Braintree CC meeting of 25 Aug 2021
Attending: Gina Logan, Joan Richmond-Hall
Guest: David Paginelli, Orange County Foresters
July minutes not approved as we lacked a quorum.
The purpose of the meeting was to pick David Paginelli’s brain about the potential of a 2000-acre piece of The Conservation Fund’s 7000-acre parcel of land being purchased as a town forest for Braintree.
- David knows about this parcel.
- A selectboard member in Granville (a retired forester) is against public ownership of forest and had blocked some progress on this project, particularly in Granville.
- Other towns in Vermont have purchased town forests with federal funds: Fairlee; _______; and ________. David knows those folks.
- In a number of cases it’s tough to arrange for funding in time for the sale. The Trust for Public Lands has solved this problem in a number of cases by purchasing and holding parcels until legacy or other funding can be arranged. In most (?) of these cases towns didn’t pay for the forest parcels and they and were given a seed fund for operations and maintenance.
- The Vermont Land Trust has helped towns do the same at little cost to the town.
- The Alliance for Vermont Communities has done similar work in Strafford/Sharon: purchase and donate with a management fund.
- David knows of both Federal and State funding that’s available today. Given intermediaries, towns commit to eventual ownership with a conservation easement.
- If there’s an active set of trails operated by a club, that club may have insurance.
- In Vermont, landowners are generally held harmless unless there’s a public nuisance or users have paid for access.
- Vermont provides towns with the services of a county forester to help with town forest management.
- Because of Orange County’s high forest workload, our county is divided into two halves; and Braintree is in AJ Folensby’s district, though he and David often work together.
- Logging roads can be used for recreation. Towns mow them every few years to keep them open.
- Maintaining a trail system takes organization and effort. On 2000 acres we might create 10 miles of trails. While some logging roads may be used, they are generally steep and up and down. We may want to create trails along the contours. Good trails are built to prevent erosion, especially with the rains we’re getting in the past decade. Bike clubs are often willing to help with recreation. We might want to close the steepest roads to bike traffic.
- Bradford has extensive trails and is managed for timber. They are managing shared use well. Loggers work at one of three trailheads so that some access is always open.
- Communications and expectations need to be clear and well managed. Long-term planning is needed to think about phasing of trails and logging over a decade or two.
- Some towns have a forest board and / or CC that report to the select board.
- Management plans are developed with public input -> FB/CC implements the plan and reports to the SB.

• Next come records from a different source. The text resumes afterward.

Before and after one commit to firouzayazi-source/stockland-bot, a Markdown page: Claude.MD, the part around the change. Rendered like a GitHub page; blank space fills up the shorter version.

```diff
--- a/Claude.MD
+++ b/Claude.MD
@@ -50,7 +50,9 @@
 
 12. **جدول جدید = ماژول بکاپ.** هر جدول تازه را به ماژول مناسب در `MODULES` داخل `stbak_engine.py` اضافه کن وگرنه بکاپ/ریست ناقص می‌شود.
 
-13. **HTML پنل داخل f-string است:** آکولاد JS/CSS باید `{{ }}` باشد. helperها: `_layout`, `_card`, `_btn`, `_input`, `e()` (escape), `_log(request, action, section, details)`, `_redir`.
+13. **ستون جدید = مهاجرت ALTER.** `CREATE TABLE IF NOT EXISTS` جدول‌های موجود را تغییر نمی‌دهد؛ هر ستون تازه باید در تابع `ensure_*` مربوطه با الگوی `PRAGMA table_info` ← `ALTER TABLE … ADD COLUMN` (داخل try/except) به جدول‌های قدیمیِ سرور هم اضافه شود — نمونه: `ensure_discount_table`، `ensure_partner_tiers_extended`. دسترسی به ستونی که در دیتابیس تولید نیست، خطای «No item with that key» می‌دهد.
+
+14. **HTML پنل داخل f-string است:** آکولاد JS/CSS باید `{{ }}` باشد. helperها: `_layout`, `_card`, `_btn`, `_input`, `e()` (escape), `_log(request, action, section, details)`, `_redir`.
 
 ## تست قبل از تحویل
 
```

- Money: Initial funding might seed a management fund and some towns dedicate some or all timber revenue for maintenance. That can work if it’s well thought out: self-sustaining. David suggests dedicated fund for the forest. SB likely needs to sign off on timber sales (again) even when they’ve approved the management plan that includes such sales.
- We could likely populate the CC or a forest board with folks from use groups so that they’d be talking regularly.
- Worries are usually reduced tax base or drains on town resources. Worries haven’t been justified.
- We’d lose the municipal tax but a town forest would have no effect on the school tax. In the case of Royalton / Strafford the cost of the new town forest has been maybe $1/person/year.
- 2000 acres is really big and could be a significant economic draw for the Randolph area.
- Town forests are considered unfragmented as long as no new wide roads are put in. Narrow fire roads aren’t considered fragmenting.
David is very positive and hopeful about this project and is happy to meet with us again and will be in touch if he hears more about this project. We’ve promised to keep him up to date on our end.
Next meeting: 15 or 22 September at 7 pm by Zoom or in the Town offices.
/s/ Joan Richmond-Hall